frontier markets

Frontier markets can be used to help lower risk in your portfolio.

That might sound like a counterintuitive statement. After all, frontier markets like Sri Lanka or Kenya are often referred to as “pre-emerging markets” and they can exhibit significant country-specific risk.  Compared with emerging markets, frontier markets tend to have more concentrated economies, are generally subject to more political risk and are more exposed to commodity price movements.

But that doesn’t tell the whole story when it comes to frontier markets, emerging markets and risk. The relationship between the three has changed as emerging economies have become more developed, and new countries and companies have been added to the list of frontier markets.

First, emerging economies have become more correlated with each other and also more correlated with developed economies. In the last 10 years, the MSCI Emerging Markets Index has had a correlation of around 90% with the MSCI Developed Markets Index, compared with around 70% in the 10 years prior[1].  Emerging markets do offer investors the opportunity to participate in the long-term trend of consumer growth in the developing world. But it’s important to note that they are also not as diversifying to a total portfolio as they used to be.

In contrast, frontier markets have remained reasonably different from one another. Their economies are not as integrated into global markets, and they are subject to a wide range of idiosyncratic local economic and political dynamics. The result is that correlation across frontier markets remains generally low, allowing them to diversify each other reasonably well. This in turn creates a level of overall risk that is surprisingly lower than that of the emerging market index.

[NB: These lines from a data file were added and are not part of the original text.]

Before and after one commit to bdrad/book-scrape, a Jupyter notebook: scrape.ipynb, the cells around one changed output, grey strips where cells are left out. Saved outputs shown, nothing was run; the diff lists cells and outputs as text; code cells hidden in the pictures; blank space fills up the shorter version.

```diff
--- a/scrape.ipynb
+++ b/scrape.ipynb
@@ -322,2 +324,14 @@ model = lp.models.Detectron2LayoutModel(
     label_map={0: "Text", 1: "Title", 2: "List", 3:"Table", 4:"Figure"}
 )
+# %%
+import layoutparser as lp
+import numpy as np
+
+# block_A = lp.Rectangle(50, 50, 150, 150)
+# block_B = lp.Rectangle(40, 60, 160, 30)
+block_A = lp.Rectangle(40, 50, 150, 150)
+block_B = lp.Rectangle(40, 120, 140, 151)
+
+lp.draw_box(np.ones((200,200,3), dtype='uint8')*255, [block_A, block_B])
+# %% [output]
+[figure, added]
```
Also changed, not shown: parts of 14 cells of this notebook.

For instance, since January of 2008, the MSCI Frontier Index had a realized risk of 23.6% compared with 29.7% for the Emerging Markets Index[2]. This is a notably low number considering that the MSCI Developed Markets Index over the same period of time had a realized risk that was not much lower at 21.4%.

In addition, the overall correlation between frontier markets and developed markets is lower than the correlation of emerging markets with developed markets. Since January 2008, the correlation between the MSCI Emerging Markets Index and the MSCI Developed Markets Index was 92% compared with 78% for the Frontier Markets Index. In other words, an allocation to frontier markets would have offered some diversification to the total equity portfolio due to its lower overall risk and its lower correlation properties.

Consider that since 2008 a 10%/90% mix of Emerging Markets and Developed Markets would have delivered risk of 22% whereas a 10%/90% mix of Frontier Markets and Developed Markets would have delivered risk of 21% — a full one percentage point less.

It’s important to remember that frontier market event risk, both on the policy and political fronts, is higher than the average emerging or developed market. But a small allocation to frontier markets can provide investors with access to the early development in these economies while potentially offering the benefit of diversification.

 

 

 

 

[1] Data is from Bloomberg. Daily index levels are collected for each index and monthly returns are computed from September 1992 to September 2012.
[2] Note that 2008 is the first full year for which the MSCI Frontier Index has a “live” track record.

 

In addition to the normal risks associated with investing, international investments may involve risk of capital loss from unfavorable fluctuation in currency values, from differences in generally accepted accounting principles or from economic or political instability in other nations. Frontier markets involve heightened risks related to the same factors and may be subject to a greater risk of loss than investments in more developed and emerging markets. Diversification may not protect against market risk.